Data items:
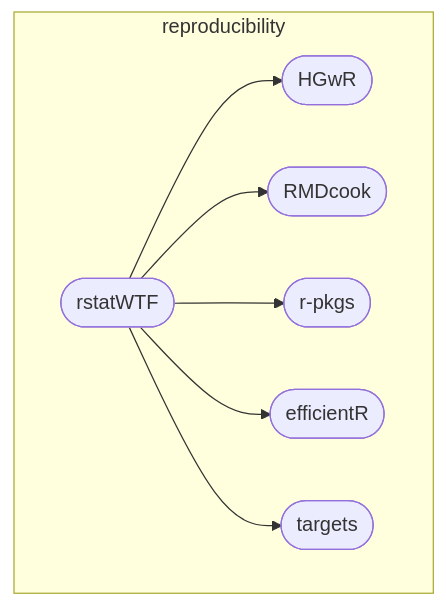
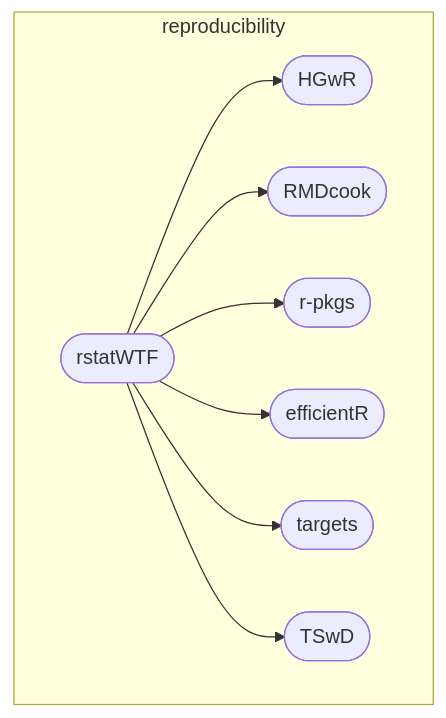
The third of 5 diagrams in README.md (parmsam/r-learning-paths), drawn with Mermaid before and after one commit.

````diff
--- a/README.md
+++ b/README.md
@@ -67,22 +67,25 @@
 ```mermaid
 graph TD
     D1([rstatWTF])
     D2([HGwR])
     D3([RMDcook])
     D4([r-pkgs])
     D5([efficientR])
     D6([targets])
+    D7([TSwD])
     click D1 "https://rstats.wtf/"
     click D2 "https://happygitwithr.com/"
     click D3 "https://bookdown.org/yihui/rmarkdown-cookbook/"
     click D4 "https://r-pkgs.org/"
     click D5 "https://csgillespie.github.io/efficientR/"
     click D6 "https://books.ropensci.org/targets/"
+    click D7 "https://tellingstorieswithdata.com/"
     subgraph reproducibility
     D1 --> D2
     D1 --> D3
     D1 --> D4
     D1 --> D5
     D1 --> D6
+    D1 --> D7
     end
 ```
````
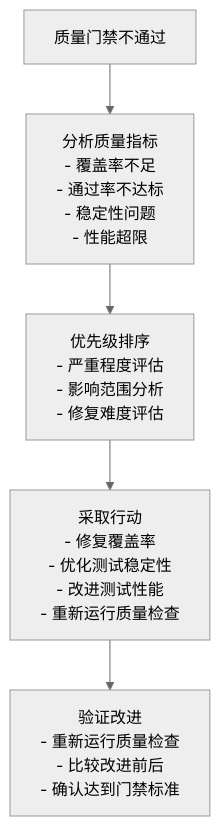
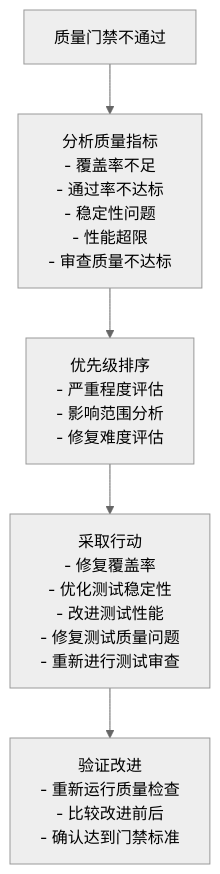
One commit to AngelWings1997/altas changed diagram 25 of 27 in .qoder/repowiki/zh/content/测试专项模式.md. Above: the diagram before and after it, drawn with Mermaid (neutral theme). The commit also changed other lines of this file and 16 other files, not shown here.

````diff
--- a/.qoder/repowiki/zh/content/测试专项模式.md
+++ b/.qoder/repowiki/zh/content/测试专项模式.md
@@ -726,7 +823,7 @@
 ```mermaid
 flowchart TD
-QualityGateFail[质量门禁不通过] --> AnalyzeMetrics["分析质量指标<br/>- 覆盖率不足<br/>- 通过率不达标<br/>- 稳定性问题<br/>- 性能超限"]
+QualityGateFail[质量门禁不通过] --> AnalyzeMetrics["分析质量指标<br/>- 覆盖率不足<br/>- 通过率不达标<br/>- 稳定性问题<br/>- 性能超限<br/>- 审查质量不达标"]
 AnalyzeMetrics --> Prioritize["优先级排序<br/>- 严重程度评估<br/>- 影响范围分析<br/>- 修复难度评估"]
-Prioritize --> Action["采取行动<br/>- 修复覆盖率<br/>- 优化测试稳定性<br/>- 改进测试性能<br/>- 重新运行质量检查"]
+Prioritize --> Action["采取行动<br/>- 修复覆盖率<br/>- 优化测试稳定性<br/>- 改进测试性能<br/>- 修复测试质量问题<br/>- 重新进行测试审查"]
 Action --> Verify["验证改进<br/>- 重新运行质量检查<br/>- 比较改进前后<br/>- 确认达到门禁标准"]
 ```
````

EXERCISE DIRECTIONS:
On how many lines of the records above does the word "README" appear? Answer with only that number.

TASK OUTPUT:
3